Investing in initial public offerings (IPOs) can be a lucrative opportunity to make money in the stock market, but it also carries risks and misunderstandings that require careful consideration.
Misconceptions about IPOs can lead to unwise investment decisions and financial losses. This is why it is important for every investor to distinguish facts from fiction when investing in an IPO.
Although buying IPO stocks can bring profitable returns, investing in IPOs require patience and a long-term perspective. If you want to succeed in this approach, you must get to know the company well by doing proper research.
You can do this by reading the prospectus of the IPO where you can find latest financial reports of the company, as well as its plans in the future. By doing this, you will be able to assess the company’s financials and growth prospects.
Investing in IPOs should be viewed as part of your overall personal financial plan. It is important that you evaluate your financial goals and risk tolerance before deciding on how much money you are willing to invest.
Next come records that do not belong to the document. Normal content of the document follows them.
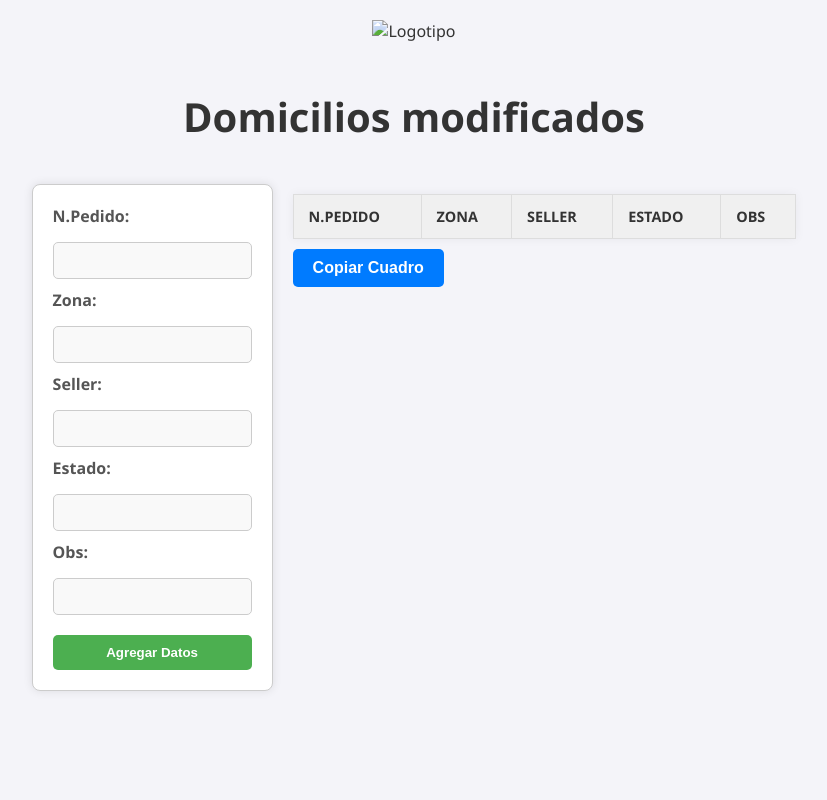
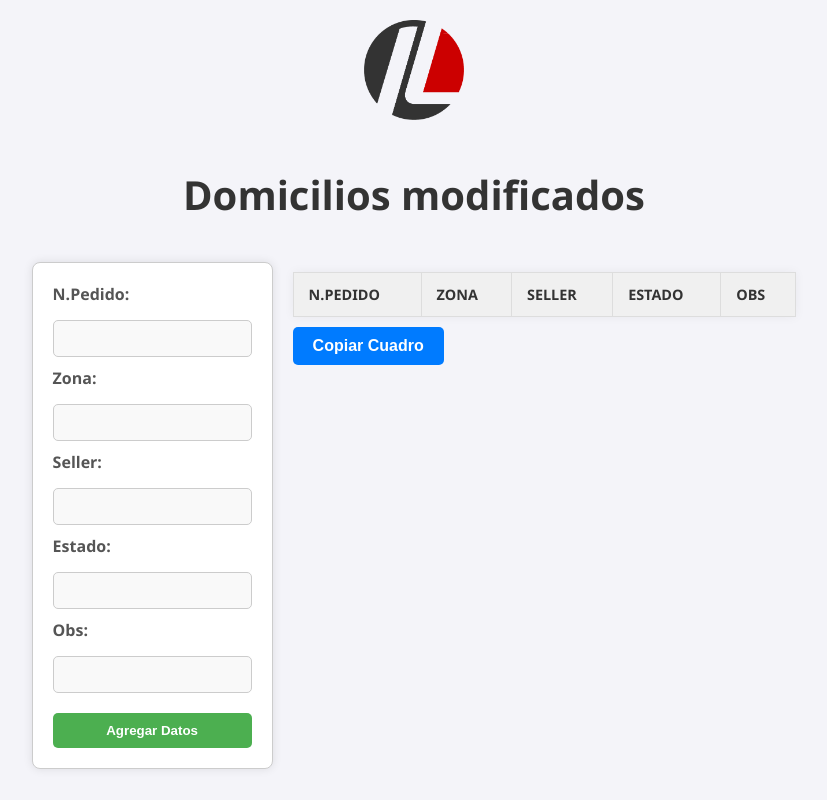
Before and after one commit to fedefullone/intra1, a plain HTML site: page index.html in a window 1280 px wide. Shown: the whole page, without its empty margins (226-1053 px from the left). Drawn offline with Linux system fonts and the light colour scheme.

Commit message:
Add files via upload

```diff
--- a/index.html
+++ b/index.html
@@ -5,11 +5,11 @@
     <meta http-equiv="X-UA-Compatible" content="IE=edge">
     <meta name="viewport" content="width=device-width, initial-scale=1.0">
     <title>Cajon Revision</title>
-    <link rel="icon" href="images/intra.png" type="image/png">
+    <link rel="icon" href="intra.png" type="image/png">
     <link rel="stylesheet" href="style.css">
 </head>
 <body>
-    <img src="images/intra.png" alt="Logotipo" class="logo">
+    <img src="intra.png" alt="Logotipo" class="logo">
     <h1>Domicilios modificados</h1>
 
     <!-- Contenedor para el formulario y la tabla -->
```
When you understand the realities and myths of IPO investments, you will have a higher chance of surpassing market expectations and achieving your financial objectives.
What are the common misconceptions surrounding IPO investments? What steps can you take to minimize the risk of making unfavorable investment decisions?
Here are the top five myths that every investor should be aware of and some helpful tips on how to capitalize on IPO investments to generate income.
Myth #1: IPOs always make money
It is a common misconception that investing in IPOs is a surefire way to make money. However, this is not always the case. While some IPOs can skyrocket in value, most IPOs underperform or even lose value.
If we will look at the IPOs last year, eight of the nine IPO stocks ended the year with losses. These stocks were Balai ni Fruitas (PSE: BALAI), -17 percent; Vista REIT (PSE: VREIT), -5.7 percent; Raslag Corp (PSE: ASLAG), -17 percent; CTS Global (PSE: CTS), -4 percent; Bank of Commerce (PSE: BNCOM), -34.3 percent; Citicore REIT (PSE: CREIT), -10 percent; Figaro Holdings (PSE: FCG), -16 percent; and Haus Talk (PSE: HTI), -28 percent.
The only IPO that managed to end on a positive note in 2022 was Premiere Island Power REIT (PSE: PREIT), which gained by 6.7 percent.
Buying an IPO at offering price does not mean you are buying it at the lowest price. The offering price of an IPO is simply the value that the owners of the company are willing to sell to the public. You may or may not agree with the price, depending on how you would evaluate the merits of the offer
IPOs can be volatile and unpredictable, especially during their first few months of trading. It is important to do your due diligence and study the company’s financials, management team, and industry before investing. Additionally, it is crucial to have a long-term investment strategy in place to ride out any potential volatility.
Myth #2: IPOs are always underpriced
IPOs are perceived as inherently good investment opportunities because they provide the investor the chance to buy the stock at the “ground floor.”
Sure, there have been IPOs in the past that have doubled or tripled shortly after listing but there are also many newly listed stocks that went downhill right from the start.
One case example of this is the IPO of Medilines Distributor (PSE: MEDIC). When MEDIC was listed on December 2021, it opened immediately at a loss of 13.5 percent from its IPO price of P2.30 per share. The stock was bombarded with heavy selling on its first day, ending the day with 30 percent loss.
Since its listing date, MEDIC has never recovered as its stock went on a downward trajectory until today (end-February 2023) at P0.68 per share, representing a loss of 70 percent in value from its IPO price.
While it is true that some IPOs are underpriced, meaning that their shares are priced lower than their perceived market value, not all of them are.
Also, underpricing an IPO can also be a sign of weak demand for shares, which may not bode well for the company’s future performance.
We need to remember that underwriters and issuers price their IPOs based on investors’ demand to make sure the final offer price is aligned with market expectations. When sentiment is low and there is high uncertainty in the market, IPOs tend to be underpriced. Click here to read more